[Listed entries]

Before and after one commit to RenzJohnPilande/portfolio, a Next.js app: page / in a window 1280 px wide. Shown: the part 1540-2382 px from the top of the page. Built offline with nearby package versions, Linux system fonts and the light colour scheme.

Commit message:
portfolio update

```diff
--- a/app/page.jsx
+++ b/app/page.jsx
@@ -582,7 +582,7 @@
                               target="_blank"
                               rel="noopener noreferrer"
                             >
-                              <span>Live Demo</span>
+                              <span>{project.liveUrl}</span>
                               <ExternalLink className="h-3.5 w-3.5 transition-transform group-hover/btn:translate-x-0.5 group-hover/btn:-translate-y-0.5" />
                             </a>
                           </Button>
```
* * *
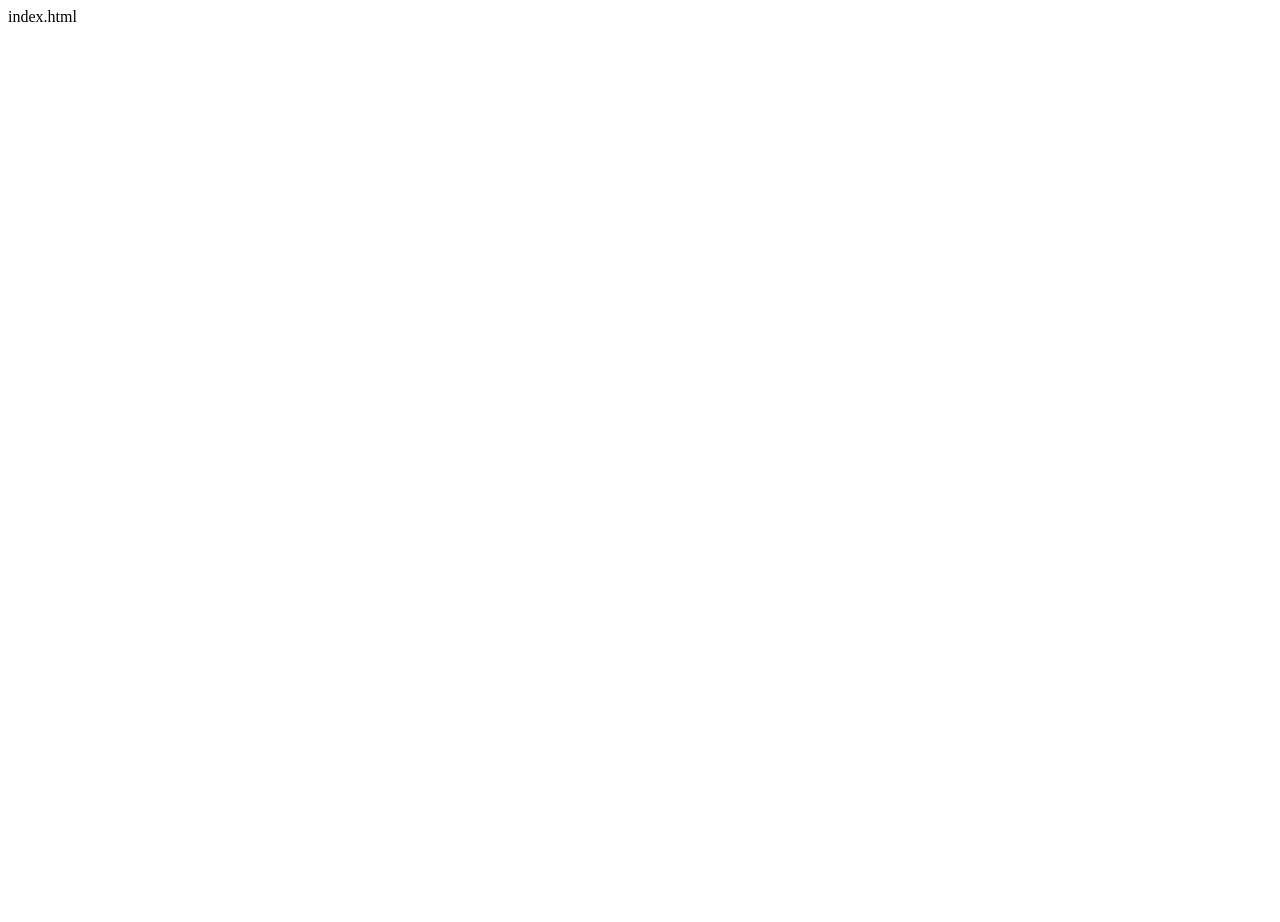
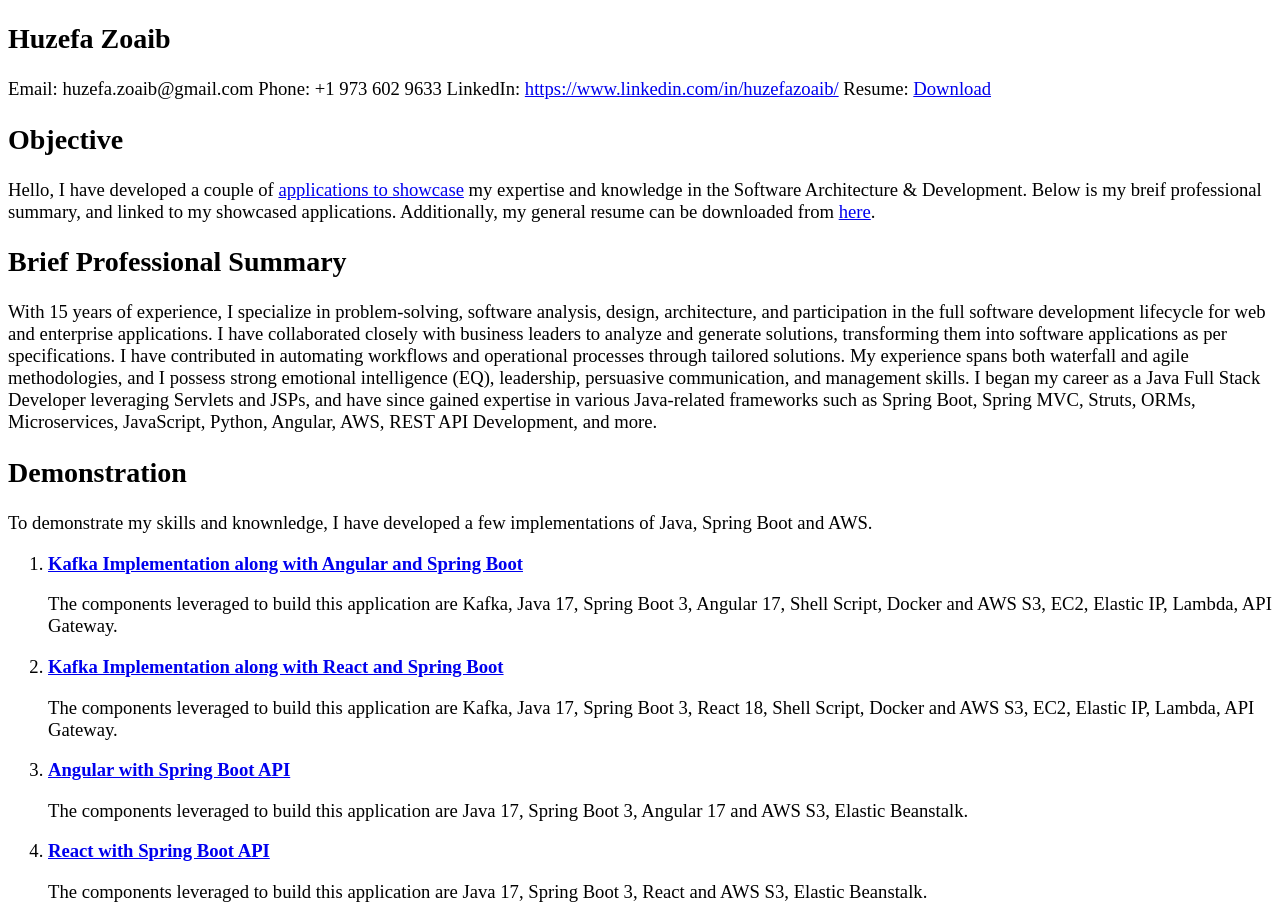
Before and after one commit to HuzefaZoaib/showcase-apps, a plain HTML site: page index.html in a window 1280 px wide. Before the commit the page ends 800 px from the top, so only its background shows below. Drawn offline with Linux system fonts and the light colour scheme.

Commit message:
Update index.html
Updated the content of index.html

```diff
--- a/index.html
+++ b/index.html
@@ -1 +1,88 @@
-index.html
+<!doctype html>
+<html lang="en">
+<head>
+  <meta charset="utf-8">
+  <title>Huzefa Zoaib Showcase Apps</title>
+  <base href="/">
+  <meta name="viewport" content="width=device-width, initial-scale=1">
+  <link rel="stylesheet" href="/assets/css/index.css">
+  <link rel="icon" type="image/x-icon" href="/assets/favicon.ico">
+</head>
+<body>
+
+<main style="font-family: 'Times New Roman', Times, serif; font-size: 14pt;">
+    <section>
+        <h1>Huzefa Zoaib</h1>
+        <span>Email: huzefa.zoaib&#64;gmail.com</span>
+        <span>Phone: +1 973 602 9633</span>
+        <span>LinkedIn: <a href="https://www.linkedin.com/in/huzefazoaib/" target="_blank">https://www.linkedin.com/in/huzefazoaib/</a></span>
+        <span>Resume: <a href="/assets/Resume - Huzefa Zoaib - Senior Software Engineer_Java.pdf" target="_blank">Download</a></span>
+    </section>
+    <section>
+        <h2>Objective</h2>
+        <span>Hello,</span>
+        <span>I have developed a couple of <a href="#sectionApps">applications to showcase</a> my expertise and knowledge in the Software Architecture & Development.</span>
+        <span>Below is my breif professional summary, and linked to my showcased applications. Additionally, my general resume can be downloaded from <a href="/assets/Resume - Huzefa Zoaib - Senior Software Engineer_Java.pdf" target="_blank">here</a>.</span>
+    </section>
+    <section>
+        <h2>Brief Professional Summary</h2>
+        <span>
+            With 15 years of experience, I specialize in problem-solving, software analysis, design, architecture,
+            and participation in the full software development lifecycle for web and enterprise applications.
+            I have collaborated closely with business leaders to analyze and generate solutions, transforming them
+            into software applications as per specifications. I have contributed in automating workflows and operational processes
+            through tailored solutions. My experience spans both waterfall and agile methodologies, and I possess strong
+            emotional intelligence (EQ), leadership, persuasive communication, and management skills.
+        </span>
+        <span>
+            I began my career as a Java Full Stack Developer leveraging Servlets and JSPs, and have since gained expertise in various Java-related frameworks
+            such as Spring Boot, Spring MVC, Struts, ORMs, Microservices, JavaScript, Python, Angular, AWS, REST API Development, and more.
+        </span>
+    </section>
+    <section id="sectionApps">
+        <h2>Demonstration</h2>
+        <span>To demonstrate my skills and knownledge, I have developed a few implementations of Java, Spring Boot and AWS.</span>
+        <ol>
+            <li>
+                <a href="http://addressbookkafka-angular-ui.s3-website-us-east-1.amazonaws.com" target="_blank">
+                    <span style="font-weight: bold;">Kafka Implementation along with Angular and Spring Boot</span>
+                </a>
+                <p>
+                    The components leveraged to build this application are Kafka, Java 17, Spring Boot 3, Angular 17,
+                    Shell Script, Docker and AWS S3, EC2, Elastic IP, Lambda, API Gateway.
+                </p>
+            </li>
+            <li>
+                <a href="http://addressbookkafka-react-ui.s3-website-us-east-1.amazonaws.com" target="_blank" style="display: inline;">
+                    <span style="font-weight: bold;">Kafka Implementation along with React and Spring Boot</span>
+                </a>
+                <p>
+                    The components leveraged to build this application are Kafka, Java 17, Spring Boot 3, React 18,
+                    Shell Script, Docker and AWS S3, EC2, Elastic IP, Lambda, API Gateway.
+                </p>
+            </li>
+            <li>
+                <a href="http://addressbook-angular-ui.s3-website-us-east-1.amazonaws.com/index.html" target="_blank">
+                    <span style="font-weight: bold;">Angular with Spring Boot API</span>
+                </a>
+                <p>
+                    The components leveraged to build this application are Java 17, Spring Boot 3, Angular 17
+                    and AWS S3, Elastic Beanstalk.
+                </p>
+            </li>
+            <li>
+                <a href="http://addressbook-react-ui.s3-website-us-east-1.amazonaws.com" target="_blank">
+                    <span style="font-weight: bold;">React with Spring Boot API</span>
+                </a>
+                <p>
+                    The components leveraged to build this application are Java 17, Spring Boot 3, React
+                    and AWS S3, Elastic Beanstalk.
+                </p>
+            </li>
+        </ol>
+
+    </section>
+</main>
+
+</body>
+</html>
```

[The problem]
Reply with one number, the count of lines in the entries that hold the string "along".

[Solution for this problem]
2